I have made a
git commit but I have not pushed. And I am now working on a new bug fix, which should not touch the same files as the first commit.
Is it possible for me to commit this bug fix AND
git push only this commit?
4 Solutions collect form web for “How can I push one Git commit without an earlier one?”
All of the commits leading up to a particular commit are what defines that new commit.
That is, if you have a master → dev → bugfix as shown in the image below:
master → dev → bugfix http://img.skitch.com/20091029-tbffrg53q73mdipiwcr3g2ywuh.png
you can push
dev alone but not
bugfix alone, but the definition of
dev has no meaning without
However, if you build this bugfix out as a feature branch, you’d have something that looked more like this:
You could still retroactively do that (create a new branch from
origin/master, cherry-pick the change, and then
git reset --hard HEAD^ on your development branch to get the bugfix change off of it).
Once that’s complete, you can forward-port your dev branch with a simple
git rebase master and it’ll look like this:
In practice, starting bug fixes from a branch will make this kind of thing a lot easier in general.
What you can do is move the previous commit to a (temporary) branch, and cherry-pick your new commit to the master. For example:
# first commit your current work git branch temp_branch git reset --hard HEAD~2 git cherry-pick temp_branch git push
Then, temp_branch will contain both your new commits. You can then later pick your previous one back to master:
git cherry-pick temp_branch^ git branch -D temp_branch
After doing this, your master branch will contain the same two commits as you started with, but in the opposite order.
just do another clone and push your bug fix from there.
Our shop uses personal branches extensively. Basically the process would go like this:
Given that you are currently on the master branch
git checkout -b bug_fix_name_that_I_dont_want_to_commit
The above creates a branch and checks it out…this is where you put the commits that you are not ready to push.
Now you should be able to make commits to the current branch without affecting the master branch.
When you’re ready to publish/push that one commit, just do:
git push origin master
and your other commits will not go to the origin repository.

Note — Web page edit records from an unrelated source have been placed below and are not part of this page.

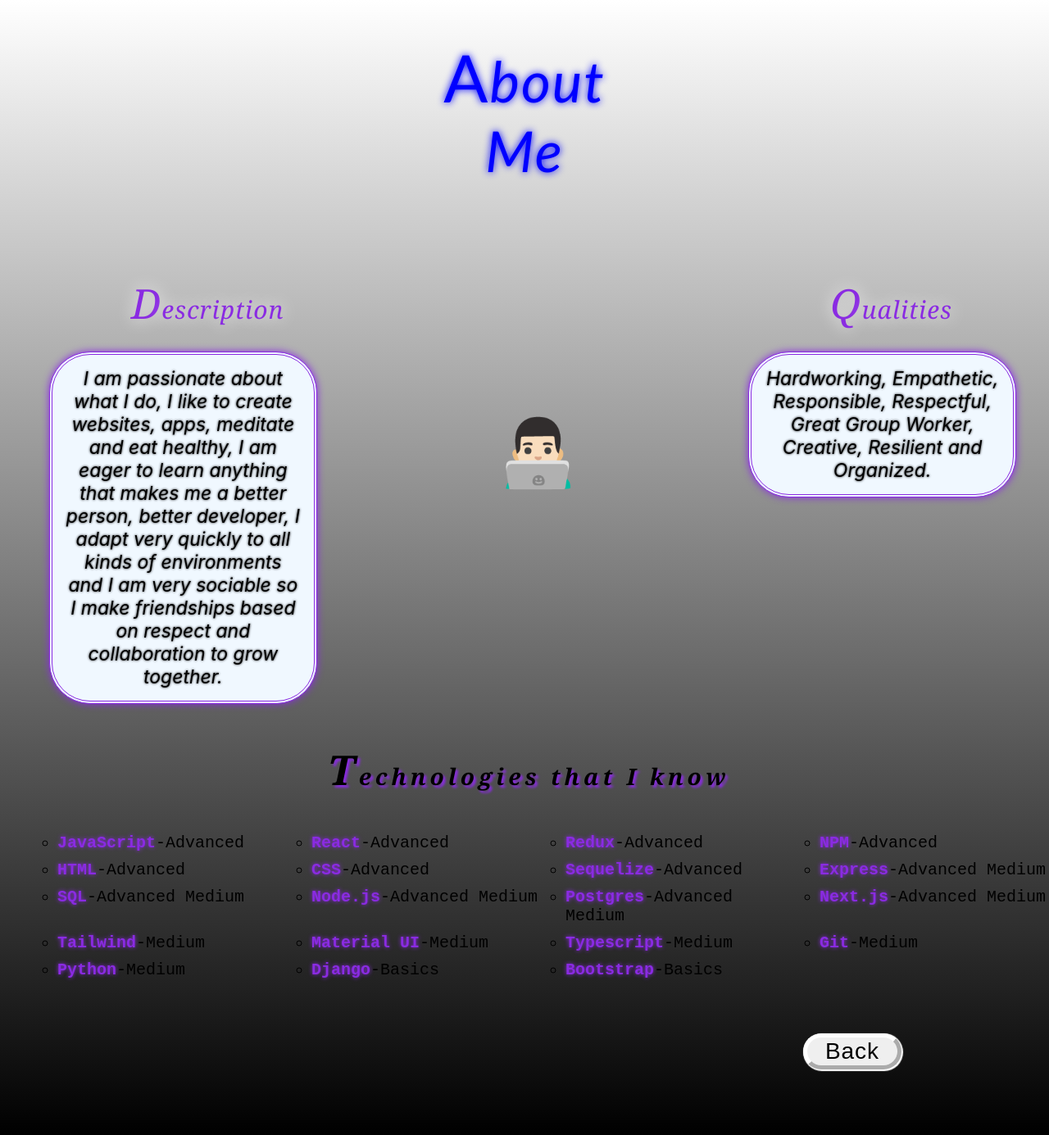
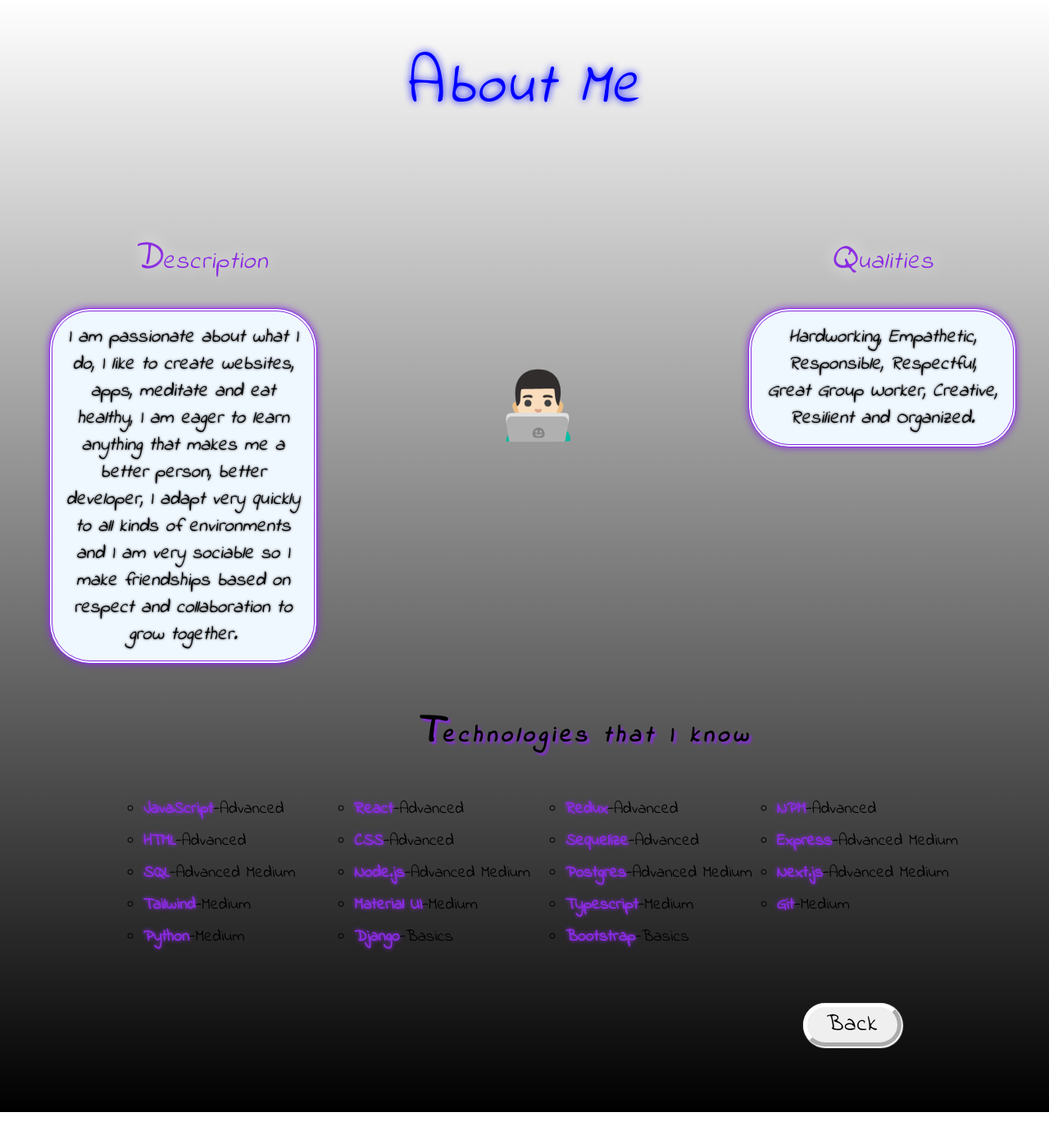
Before and after one commit to EdgardYayo/Portfolio, a Next.js app: page /about in a window 1280 px wide. Shown: the whole page at 82% size. After the commit the page ends 1357 px from the top, so only its background shows below. Built offline with nearby package versions, Linux system fonts and the light colour scheme.

Commit message:
adding animations and a new font

```diff
--- a/styles/About.module.css
+++ b/styles/About.module.css
@@ -65,6 +65,13 @@
     text-align: center;
     box-shadow: 0 0 10px blueviolet;
     text-shadow: 0 0 3px black;
+
+    animation: text 2s ease;
+}
+
+@keyframes text {
+    0%{ opacity: 0; transform: translateX(1000px);}
+    100%{ opacity: 1; transform: translateX(0);}
 }
 
 
@@ -79,7 +86,6 @@
     margin-right: 30px;
     margin-bottom: 10px;
     transform: translateX(100px);
-    font-family: monospace;
     font-size: 20px;
     transition: all 0.5s ease;
     transform-origin: left;
@@ -104,13 +110,19 @@
 .title {
     font-size: 69px;
     font-style: italic;
-    font-family: 'Gill Sans', 'Gill Sans MT', Calibri, 'Trebuchet MS', sans-serif;
     font-weight: 100;
     color: blue;
     letter-spacing: 2px;
     text-shadow: 0 0 10px blue;
     width: 290px;
-    text-align: center
+    text-align: center;
+
+    animation: titlee 2s ease;
+}
+
+@keyframes titlee {
+    0%{ opacity: 0; transform: rotate(360deg);}
+  100%{ opacity: 1;}
 }
 
 .title::first-letter {
@@ -153,16 +165,21 @@
     letter-spacing: 1px;
     font-weight: 400;
     font-style: italic;
-    font-family: Cambria, Cochin, Georgia, Times, 'Times New Roman', serif;
     text-shadow: 0 0 3px blueviolet;
     transform: translateX(100px);
     text-shadow: 0 0 20px white;
+
+    animation: title2 1s ease;
+}
+
+@keyframes title2 {
+    0%{ opacity: 0; transform: translateY(-700px) translateX(100px);}
+  100%{ opacity: 1; transform: translateY(0) translateX(100px);}
 }
 
 .title3 {
     font-size: 28px;
     font-style: italic;
-    font-family: Cambria, Cochin, Georgia, Times, 'Times New Roman', serif;
     text-shadow: 3px 3px 3px blueviolet;
     transform: translateX(400px)
     translateY(-100px);
--- a/styles/Certificates.module.css
+++ b/styles/Certificates.module.css
@@ -8,10 +8,16 @@
 
 .title{
     font-size: 75px;
-    font-family: 'Gill Sans', 'Gill Sans MT', Calibri, 'Trebuchet MS', sans-serif;
     text-shadow: 0 0 7px black;
     font-weight: 100;
     letter-spacing: 10px;
+
+    animation: titleee 1.5s ease;
+}
+
+@keyframes titleee {
+  0%{opacity: 0; transform: translateY(-100px);}
+  100%{opacity: 1; transform: translateY(0);}
 }
 
  .contImgs {
@@ -21,6 +27,13 @@
   box-shadow: 0 0 20px white;
   border-radius: 15px;
 
+
+  animation: contImgs 2.5s ease;
+}
+
+@keyframes contImgs {
+  0%{opacity: 0; transform: translateY(600px);}
+  100%{opacity: 1; transform: translateY(0);}
 }
 
 .contImgs img {
--- a/styles/Home.module.css
+++ b/styles/Home.module.css
@@ -18,7 +18,6 @@
   color: transparent;
   cursor: pointer;
   font-size: 3.2rem;
-  font-family: monospace;
   background-image: linear-gradient(90deg, black, blueviolet);
   background-clip: text;
   -webkkit-background-clip:text;
@@ -31,6 +30,13 @@
   z-index: 1;
   transition: all 750ms ease;
 
+
+  animation: title 1.5s ease;
+}
+
+@keyframes title {
+  0%{ opacity: 0; transform: translateY(-200px);}
+  100%{ opacity: 1; transform: translateY(0);}
 }
 
 .title:hover {
@@ -82,6 +88,13 @@
   z-index: 1;
   opacity: 0.9;
   transition: all 600ms;
+
+  animation: img 1s ease;
+}
+
+@keyframes img {
+  0%{ opacity: 0; transform: translateY(-200px);}
+  100%{ opacity: 1; transform: translateY(0);}
 }
 
 .img:hover {
@@ -166,6 +179,13 @@
   position: absolute;
   top:680px;
   /* top: 720px; */
+
+  animation: cont2 1.5s ease;
+}
+
+@keyframes cont2 {
+  0%{ opacity: 0; transform: translateX(-600px);}
+  100%{ opacity: 1; transform: translateX(0);}
 }
 
 .icon {
@@ -184,6 +204,13 @@
   justify-content: space-evenly;
   position: relative;
   right: 40px;
+
+  animation: confot 1.5s ease;
+}
+
+@keyframes confot {
+  0%{ opacity: 0; transform: translateX(600px);}
+  100%{ opacity: 1; transform: translateX(0);}
 }
 
 .img2 {
--- a/styles/Projects.module.css
+++ b/styles/Projects.module.css
@@ -7,7 +7,6 @@
     text-align: center;
     font-size: 80px;
     font-style: italic;
-    font-family: 'Gill Sans', 'Gill Sans MT', Calibri, 'Trebuchet MS', sans-serif;
     font-weight: 500;
     letter-spacing: 3px;
     text-shadow: 0 0 8px black;
@@ -45,8 +44,15 @@
     font-size: 40px;
     font-weight: 200;
     text-shadow: 0 0 3px black;
-    text-decoration: underline dotted white
+    text-decoration: underline dotted white;
 
+    animation: p 2.5s ease;
+
+}
+
+@keyframes p {
+    0%{ opacity: 0;}
+    100%{ opacity: 1;}
 }
 
 .button {
@@ -63,6 +69,12 @@
     letter-spacing: 1px;
     box-shadow: 1px 1px 1px 1px white;
 
+    animation: button 4.5s ease;
+}
+
+@keyframes button {
+    0%{ opacity: 0;}
+    100%{ opacity: 1;}
 }
 
 .button:hover {
@@ -81,6 +93,13 @@
     position: relative;
     bottom: 65px;
     right: 40px;
+
+    animation: ul 4s ease;
+}
+
+@keyframes ul {
+    0%{ opacity: 0; transform: translateY(-200px);}
+    100%{ opacity: 1; transform: translateY(0);}
 }
 
 .ul li {
--- a/styles/globals.css
+++ b/styles/globals.css
@@ -1,9 +1,10 @@
+@import url('https://fonts.googleapis.com/css2?family=Indie+Flower&display=swap');
+
 html,
 body {
   padding: 0;
   margin: 0;
-  font-family: -apple-system, BlinkMacSystemFont, Segoe UI, Roboto, Oxygen,
-    Ubuntu, Cantarell, Fira Sans, Droid Sans, Helvetica Neue, sans-serif;
+  font-family: 'Indie Flower', cursive;
 }
 
 a {
@@ -12,6 +13,7 @@
 }
 
 * {
+  font-family: 'Indie Flower', cursive;
   box-sizing: border-box;
   scroll-behavior: smooth;
 }
```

When you’re ready to incorporate the “bug fix” into the master branch, checkout the master branch and do;
git merge bug_fix_name_that_I_dont_want_to_commit
I think this answers the question, but if not, just let me know!